“Unilever rejects completely and repudiates unequivocally any form of discrimination or intolerance. Antisemitism has no place in any society. We have never expressed any support for the Boycott Divestment Sanctions (BDS) movement and have no intention of changing that position,” wrote Unilever.
The conglomerate expressed hope that the Israeli and Palestinian governments could reach a peaceful resolution in their conflict.
Ben & Jerry’s insisted that their boycott wasn’t rooted in antisemitism.
Ben & Jerry’s boycotted the Israel-occupied area last July in response to controversy over Israeli forces along the West Bank, which the company asserted was an illegal incursion. In response, State Treasurer Kimberly Yee divested Unilever of state funds in September. The state originally had around $143 million invested in the conglomerate.
At the time, Yee pointed to Arizona law prohibiting state funds from going to entities that boycott Israel.

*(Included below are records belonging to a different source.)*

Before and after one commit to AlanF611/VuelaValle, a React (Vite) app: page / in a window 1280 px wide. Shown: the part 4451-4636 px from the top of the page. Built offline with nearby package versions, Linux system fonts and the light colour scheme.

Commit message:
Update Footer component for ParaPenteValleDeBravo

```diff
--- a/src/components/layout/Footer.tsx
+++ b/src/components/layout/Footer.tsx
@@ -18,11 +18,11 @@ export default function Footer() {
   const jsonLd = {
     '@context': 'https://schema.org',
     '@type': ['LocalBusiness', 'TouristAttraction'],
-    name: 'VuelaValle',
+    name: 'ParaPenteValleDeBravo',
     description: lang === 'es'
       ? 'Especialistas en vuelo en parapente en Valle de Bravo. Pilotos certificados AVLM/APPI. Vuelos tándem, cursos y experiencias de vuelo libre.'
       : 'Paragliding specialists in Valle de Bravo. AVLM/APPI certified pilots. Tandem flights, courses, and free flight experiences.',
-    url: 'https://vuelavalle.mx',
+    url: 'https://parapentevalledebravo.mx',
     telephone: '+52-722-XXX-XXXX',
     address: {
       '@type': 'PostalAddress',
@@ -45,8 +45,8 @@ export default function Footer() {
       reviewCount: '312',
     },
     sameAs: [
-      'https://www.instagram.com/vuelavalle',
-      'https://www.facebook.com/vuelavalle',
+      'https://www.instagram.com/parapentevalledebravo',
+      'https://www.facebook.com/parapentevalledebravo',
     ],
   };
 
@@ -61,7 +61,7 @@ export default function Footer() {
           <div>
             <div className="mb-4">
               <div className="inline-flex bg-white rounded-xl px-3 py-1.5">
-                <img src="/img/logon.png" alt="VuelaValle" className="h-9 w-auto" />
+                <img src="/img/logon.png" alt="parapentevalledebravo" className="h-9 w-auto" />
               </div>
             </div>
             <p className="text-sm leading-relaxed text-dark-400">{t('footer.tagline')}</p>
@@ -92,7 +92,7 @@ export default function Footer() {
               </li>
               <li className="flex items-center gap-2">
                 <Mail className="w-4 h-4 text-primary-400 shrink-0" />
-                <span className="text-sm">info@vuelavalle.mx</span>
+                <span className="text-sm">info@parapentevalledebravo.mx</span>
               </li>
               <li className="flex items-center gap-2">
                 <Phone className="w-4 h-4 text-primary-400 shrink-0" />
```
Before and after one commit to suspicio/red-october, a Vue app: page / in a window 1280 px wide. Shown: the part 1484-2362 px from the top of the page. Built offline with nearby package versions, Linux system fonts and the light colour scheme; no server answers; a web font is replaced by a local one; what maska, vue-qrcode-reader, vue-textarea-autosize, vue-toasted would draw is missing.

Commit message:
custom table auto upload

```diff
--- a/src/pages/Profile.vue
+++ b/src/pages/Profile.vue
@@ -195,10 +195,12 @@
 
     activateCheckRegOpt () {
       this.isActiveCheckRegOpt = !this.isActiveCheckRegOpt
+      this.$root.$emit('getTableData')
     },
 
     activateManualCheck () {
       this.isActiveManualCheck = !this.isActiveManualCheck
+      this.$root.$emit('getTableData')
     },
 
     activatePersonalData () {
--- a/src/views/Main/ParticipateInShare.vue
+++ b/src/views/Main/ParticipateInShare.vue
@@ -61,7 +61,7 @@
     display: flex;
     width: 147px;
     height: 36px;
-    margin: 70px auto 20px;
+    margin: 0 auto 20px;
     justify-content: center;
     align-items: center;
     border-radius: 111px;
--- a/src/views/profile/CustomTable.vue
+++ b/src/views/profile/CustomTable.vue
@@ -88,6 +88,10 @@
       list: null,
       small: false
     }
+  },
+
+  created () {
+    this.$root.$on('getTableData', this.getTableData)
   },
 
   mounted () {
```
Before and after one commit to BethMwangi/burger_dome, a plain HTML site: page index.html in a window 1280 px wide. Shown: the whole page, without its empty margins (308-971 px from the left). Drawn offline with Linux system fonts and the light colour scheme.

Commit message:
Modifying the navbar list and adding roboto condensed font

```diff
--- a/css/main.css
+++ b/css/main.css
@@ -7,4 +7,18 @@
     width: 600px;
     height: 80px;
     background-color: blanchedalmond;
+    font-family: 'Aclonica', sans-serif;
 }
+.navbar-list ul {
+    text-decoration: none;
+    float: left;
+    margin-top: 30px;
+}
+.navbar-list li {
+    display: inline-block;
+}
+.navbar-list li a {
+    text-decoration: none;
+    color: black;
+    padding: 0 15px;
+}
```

“I gave Unilever PLC, the parent company of Ben & Jerry’s, an ultimatum: reverse the action of Ben & Jerry’s or divest itself of Ben & Jerry’s to come into compliance with Arizona law or face the consequences. They chose the latter,” said Yee. “It does not matter how much investment Unilever PLC has in Israel, with Ben & Jerry’s decision to no longer sell its product in the West Bank, the companies are in violation of the law in Arizona. Arizona will not do business with companies that are attempting to undermine Israel’s economy and blatantly disregarding Arizona’s law.”
On Thursday, Yee issued a formal statement commending Unilever for reversing Ben & Jerry’s boycott. However, the treasurer didn’t pledge to restore the divested funds immediately. Yee shared that her office would review Unilever before deciding to reinvest.
“[I] continue to be concerned about the woke decisions of Ben & Jerry’s Board of Directors,” remarked Yee in closing.
In a statement, Ben & Jerry’s expressed that they didn’t support Unilever’s decision.
“We continue to believe it is inconsistent with Ben & Jerry’s values for our ice cream to be sold in the Occupied Palestinian Territory,” stated the company.